### ASSIGNMENT
Please reproduce the records exactly, leaving out any pictures.

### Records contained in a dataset
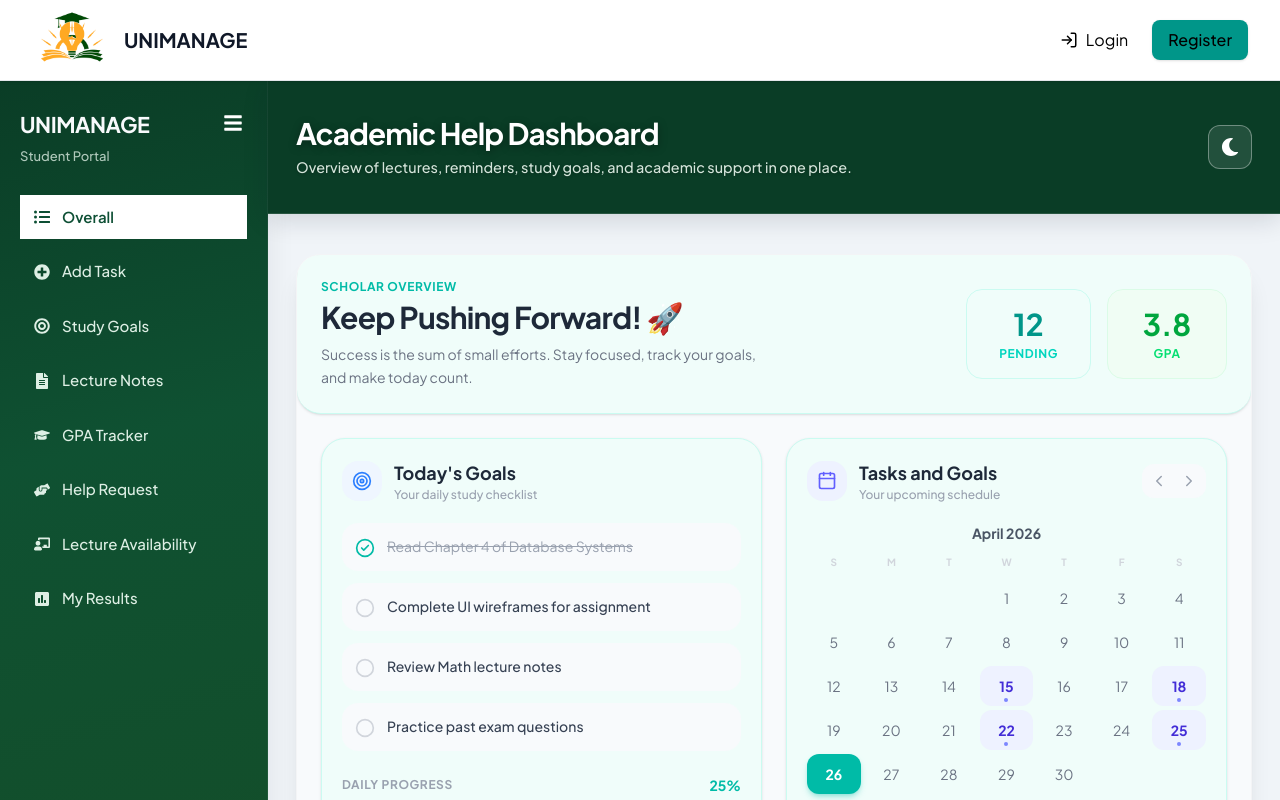
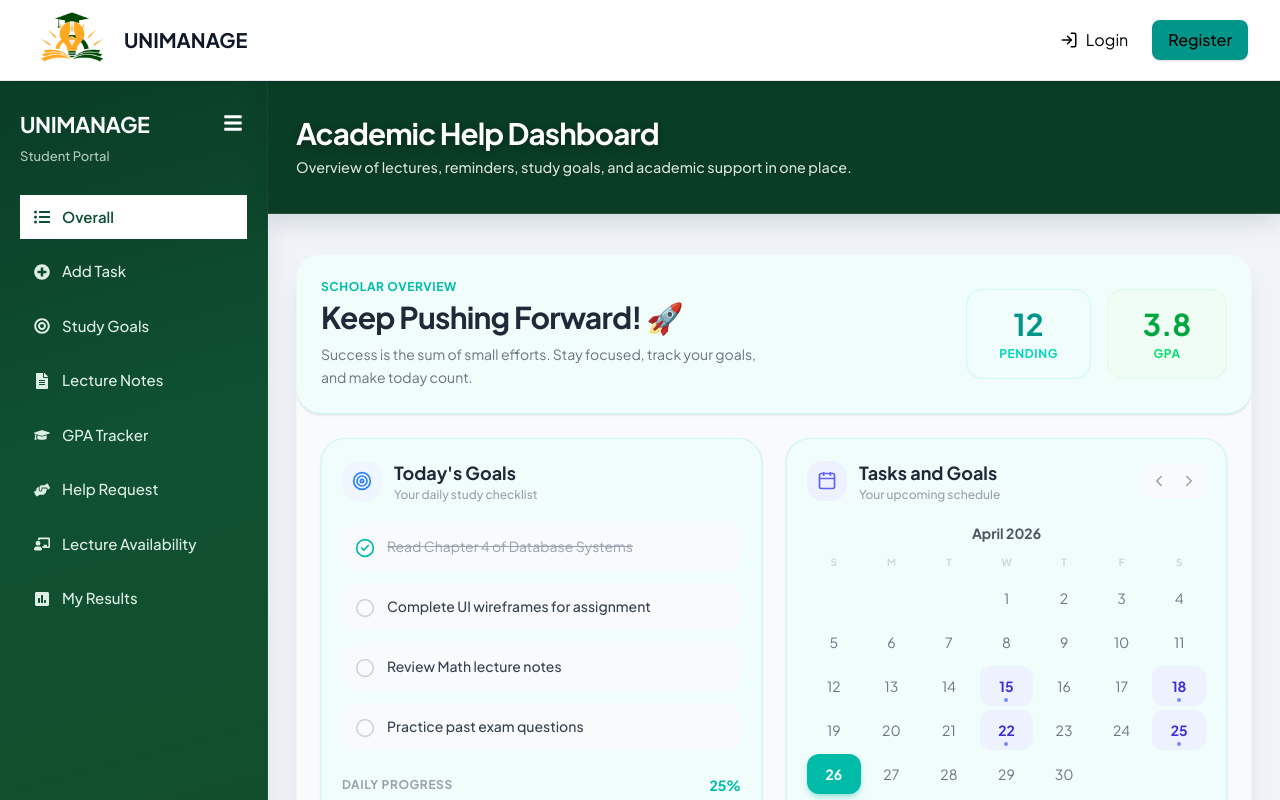
Before and after one commit to Poornima-Hansani/Campus-Facility-Management-System, a React (Vite) app in the folder frontend/: page /dashboard in a window 1280 px wide. Shown: the top 800 px of the page. Built offline with nearby package versions, Linux system fonts and the light colour scheme; no server answers.

Commit message:
remove dark mode toggle from topbar and app

```diff
--- a/frontend/src/App.tsx
+++ b/frontend/src/App.tsx
@@ -1,6 +1,5 @@
 import { BrowserRouter, Routes, Route } from "react-router-dom";
 import { AuthProvider } from "./context/AuthContext";
-import { ThemeProvider } from "./context/ThemeContext";
 import ProtectedRoute from "./components/ProtectedRoute";
 import StudentRoute from "./components/StudentRoute";
 import StaffRoute from "./components/StaffRoute";
@@ -237,13 +236,11 @@ function AppRoutes() {
 
 function App() {
   return (
-    <ThemeProvider>
-      <AuthProvider>
-        <BrowserRouter>
-          <AppRoutes />
-        </BrowserRouter>
-      </AuthProvider>
-    </ThemeProvider>
+    <AuthProvider>
+      <BrowserRouter>
+        <AppRoutes />
+      </BrowserRouter>
+    </AuthProvider>
   );
 }
 
--- a/frontend/src/components/Topbar.tsx
+++ b/frontend/src/components/Topbar.tsx
@@ -1,8 +1,6 @@
 import { useMemo } from "react";
 import { useLocation } from "react-router-dom";
-import { FaMoon, FaSun } from "react-icons/fa";
 import { useAuth } from "../context/AuthContext";
-import { useTheme } from "../context/ThemeContext";
 
 type RouteCopy = { title: string; detail: string };
 
@@ -106,7 +104,6 @@ const defaultCopy: RouteCopy = {
 const Topbar = () => {
   const { pathname } = useLocation();
   const { isAdmin } = useAuth();
-  const { theme, toggleTheme } = useTheme();
 
   const { title, detail } = useMemo(
     () => routeCopy[pathname] ?? defaultCopy,
@@ -125,15 +122,6 @@ const Topbar = () => {
           <p className="topbar-detail">{detail}</p>
         </div>
         <div className="topbar-actions">
-          <button
-            type="button"
-            className="topbar-theme-toggle"
-            onClick={toggleTheme}
-            aria-label={theme === "dark" ? "Switch to light mode" : "Switch to dark mode"}
-            title={theme === "dark" ? "Light mode" : "Dark mode"}
-          >
-            {theme === "dark" ? <FaSun size={18} /> : <FaMoon size={18} />}
-          </button>
         </div>
       </div>
     </header>
```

### ANSWER BOX
Before and after one commit to Poornima-Hansani/Campus-Facility-Management-System, a React (Vite) app in the folder frontend/: page /dashboard in a window 1280 px wide. Shown: the top 800 px of the page. Built offline with nearby package versions, Linux system fonts and the light colour scheme; no server answers.

Commit message:
remove dark mode toggle from topbar and app

```diff
--- a/frontend/src/App.tsx
+++ b/frontend/src/App.tsx
@@ -1,6 +1,5 @@
 import { BrowserRouter, Routes, Route } from "react-router-dom";
 import { AuthProvider } from "./context/AuthContext";
-import { ThemeProvider } from "./context/ThemeContext";
 import ProtectedRoute from "./components/ProtectedRoute";
 import StudentRoute from "./components/StudentRoute";
 import StaffRoute from "./components/StaffRoute";
@@ -237,13 +236,11 @@ function AppRoutes() {
 
 function App() {
   return (
-    <ThemeProvider>
-      <AuthProvider>
-        <BrowserRouter>
-          <AppRoutes />
-        </BrowserRouter>
-      </AuthProvider>
-    </ThemeProvider>
+    <AuthProvider>
+      <BrowserRouter>
+        <AppRoutes />
+      </BrowserRouter>
+    </AuthProvider>
   );
 }
 
--- a/frontend/src/components/Topbar.tsx
+++ b/frontend/src/components/Topbar.tsx
@@ -1,8 +1,6 @@
 import { useMemo } from "react";
 import { useLocation } from "react-router-dom";
-import { FaMoon, FaSun } from "react-icons/fa";
 import { useAuth } from "../context/AuthContext";
-import { useTheme } from "../context/ThemeContext";
 
 type RouteCopy = { title: string; detail: string };
 
@@ -106,7 +104,6 @@ const defaultCopy: RouteCopy = {
 const Topbar = () => {
   const { pathname } = useLocation();
   const { isAdmin } = useAuth();
-  const { theme, toggleTheme } = useTheme();
 
   const { title, detail } = useMemo(
     () => routeCopy[pathname] ?? defaultCopy,
@@ -125,15 +122,6 @@ const Topbar = () => {
           <p className="topbar-detail">{detail}</p>
         </div>
         <div className="topbar-actions">
-          <button
-            type="button"
-            className="topbar-theme-toggle"
-            onClick={toggleTheme}
-            aria-label={theme === "dark" ? "Switch to light mode" : "Switch to dark mode"}
-            title={theme === "dark" ? "Light mode" : "Dark mode"}
-          >
-            {theme === "dark" ? <FaSun size={18} /> : <FaMoon size={18} />}
-          </button>
         </div>
       </div>
     </header>
```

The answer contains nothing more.